Ruiz co-wrote the letter with Rep. Juan Vargas, D-El Centro, to the Chairman of the House Committee on Natural Resources requesting a hearing in the fall so that testimony can be heard from federal officials of various agencies he said have fallen short in their responsibility to help mitigate the environmental and public health challenges posed by the shrinking lake.
“Congress must hold federal agencies accountable for protecting the public’s health and recognize that managing the Sea is an emergency.

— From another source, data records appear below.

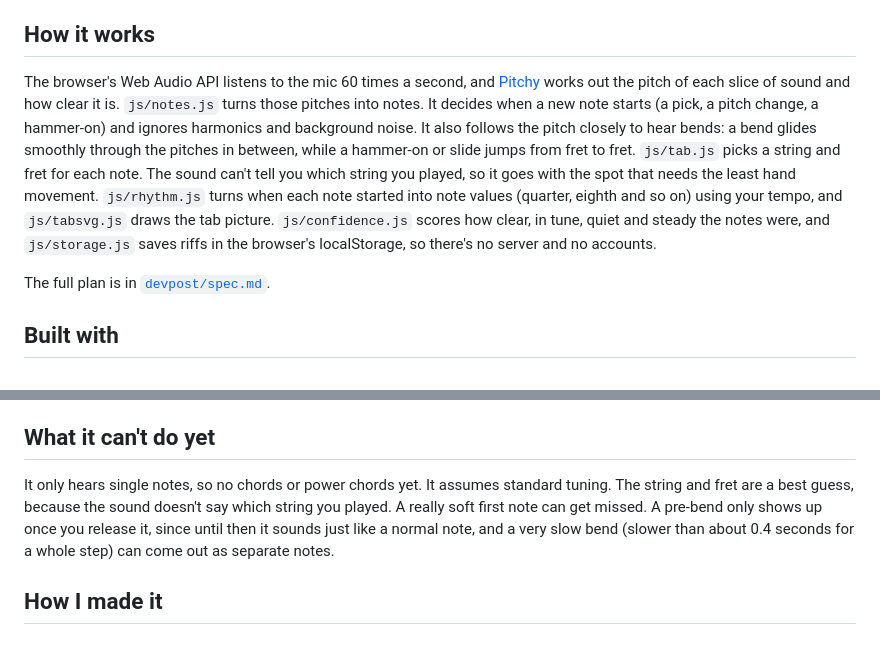
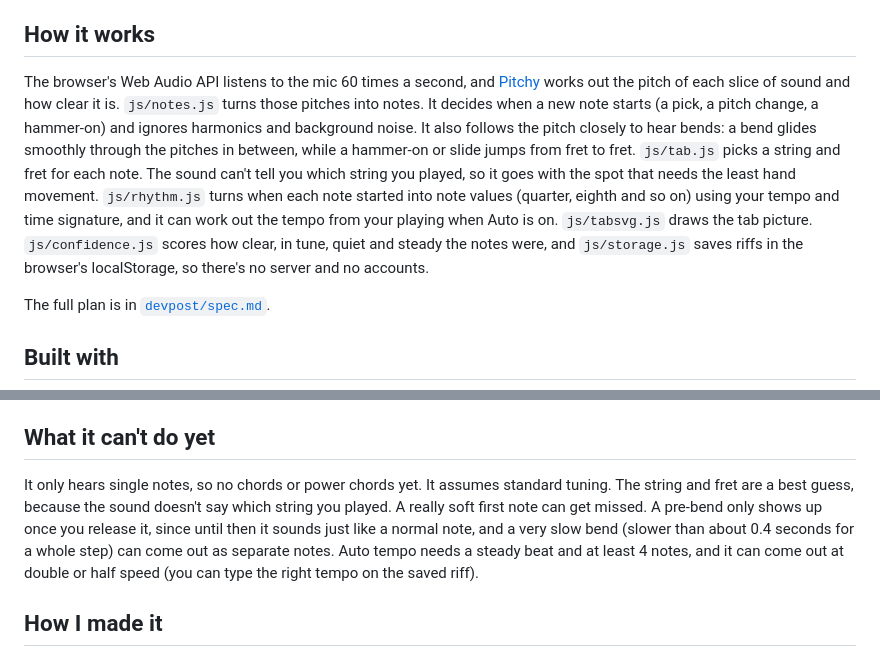
Before and after one commit to KoderNinja/riff-boi, a Markdown page: README.md, 2 parts joined by grey strips. GitHub-like rendering.

```diff
--- a/README.md
+++ b/README.md
@@ -40,7 +40,7 @@ If it can't hear your guitar, add `?debug` to the address (like https://riffboi.
 
 ## How it works
 
-The browser's Web Audio API listens to the mic 60 times a second, and [Pitchy](https://github.com/ianprime0509/pitchy) works out the pitch of each slice of sound and how clear it is. `js/notes.js` turns those pitches into notes. It decides when a new note starts (a pick, a pitch change, a hammer-on) and ignores harmonics and background noise. It also follows the pitch closely to hear bends: a bend glides smoothly through the pitches in between, while a hammer-on or slide jumps from fret to fret. `js/tab.js` picks a string and fret for each note. The sound can't tell you which string you played, so it goes with the spot that needs the least hand movement. `js/rhythm.js` turns when each note started into note values (quarter, eighth and so on) using your tempo, and `js/tabsvg.js` draws the tab picture. `js/confidence.js` scores how clear, in tune, quiet and steady the notes were, and `js/storage.js` saves riffs in the browser's localStorage, so there's no server and no accounts.
+The browser's Web Audio API listens to the mic 60 times a second, and [Pitchy](https://github.com/ianprime0509/pitchy) works out the pitch of each slice of sound and how clear it is. `js/notes.js` turns those pitches into notes. It decides when a new note starts (a pick, a pitch change, a hammer-on) and ignores harmonics and background noise. It also follows the pitch closely to hear bends: a bend glides smoothly through the pitches in between, while a hammer-on or slide jumps from fret to fret. `js/tab.js` picks a string and fret for each note. The sound can't tell you which string you played, so it goes with the spot that needs the least hand movement. `js/rhythm.js` turns when each note started into note values (quarter, eighth and so on) using your tempo and time signature, and it can work out the tempo from your playing when Auto is on. `js/tabsvg.js` draws the tab picture. `js/confidence.js` scores how clear, in tune, quiet and steady the notes were, and `js/storage.js` saves riffs in the browser's localStorage, so there's no server and no accounts.
 
 The full plan is in [`devpost/spec.md`](devpost/spec.md).
 
@@ -61,7 +61,7 @@ node tools/score.mjs
 
 ## What it can't do yet
 
-It only hears single notes, so no chords or power chords yet. It assumes standard tuning. The string and fret are a best guess, because the sound doesn't say which string you played. A really soft first note can get missed. A pre-bend only shows up once you release it, since until then it sounds just like a normal note, and a very slow bend (slower than about 0.4 seconds for a whole step) can come out as separate notes.
+It only hears single notes, so no chords or power chords yet. It assumes standard tuning. The string and fret are a best guess, because the sound doesn't say which string you played. A really soft first note can get missed. A pre-bend only shows up once you release it, since until then it sounds just like a normal note, and a very slow bend (slower than about 0.4 seconds for a whole step) can come out as separate notes. Auto tempo needs a steady beat and at least 4 notes, and it can come out at double or half speed (you can type the right tempo on the saved riff).
 
 ## How I made it
 
```
Also changed, not shown: devpost/todo.md (+5 -3 lines).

A hearing will allow me to ask federal agencies tough questions and hold them accountable to their agreements,” Ruiz said in a statement.
Read Rep. Ruiz’s full letter below:
He states in the letter that he would like the opportunity to ask officials from the U.S. Department of the Interior, which owns about 40% of the Salton Sea, “what obligations they have to prevent threats to public health as a result of that ownership.”
He also wants to allow local stakeholders to provide Congress with testimony about the health issues created by the diminishing lake.
Officials say that because the lake has historically been fed largely by agricultural runoff, dust picked up by wind from newly exposed lakebed contains dangerous chemicals that have contributed to respiratory and cardiovascular illnesses for residents living near the Salton Sea in both Riverside and Imperial counties.
Also of concern is the increased salinity level of the waters, which has left the lake on the “brink of ecological collapse,” according to Ruiz.
“We view this hearing as a critical step towards establishing the robust federal-state partnership at the Salton Sea that is required in order to avoid a severe public health and environmental crisis,” he said.
The last Congressional hearing on the Salton Sea was conducted by the House Natural Resources Committee in 1997.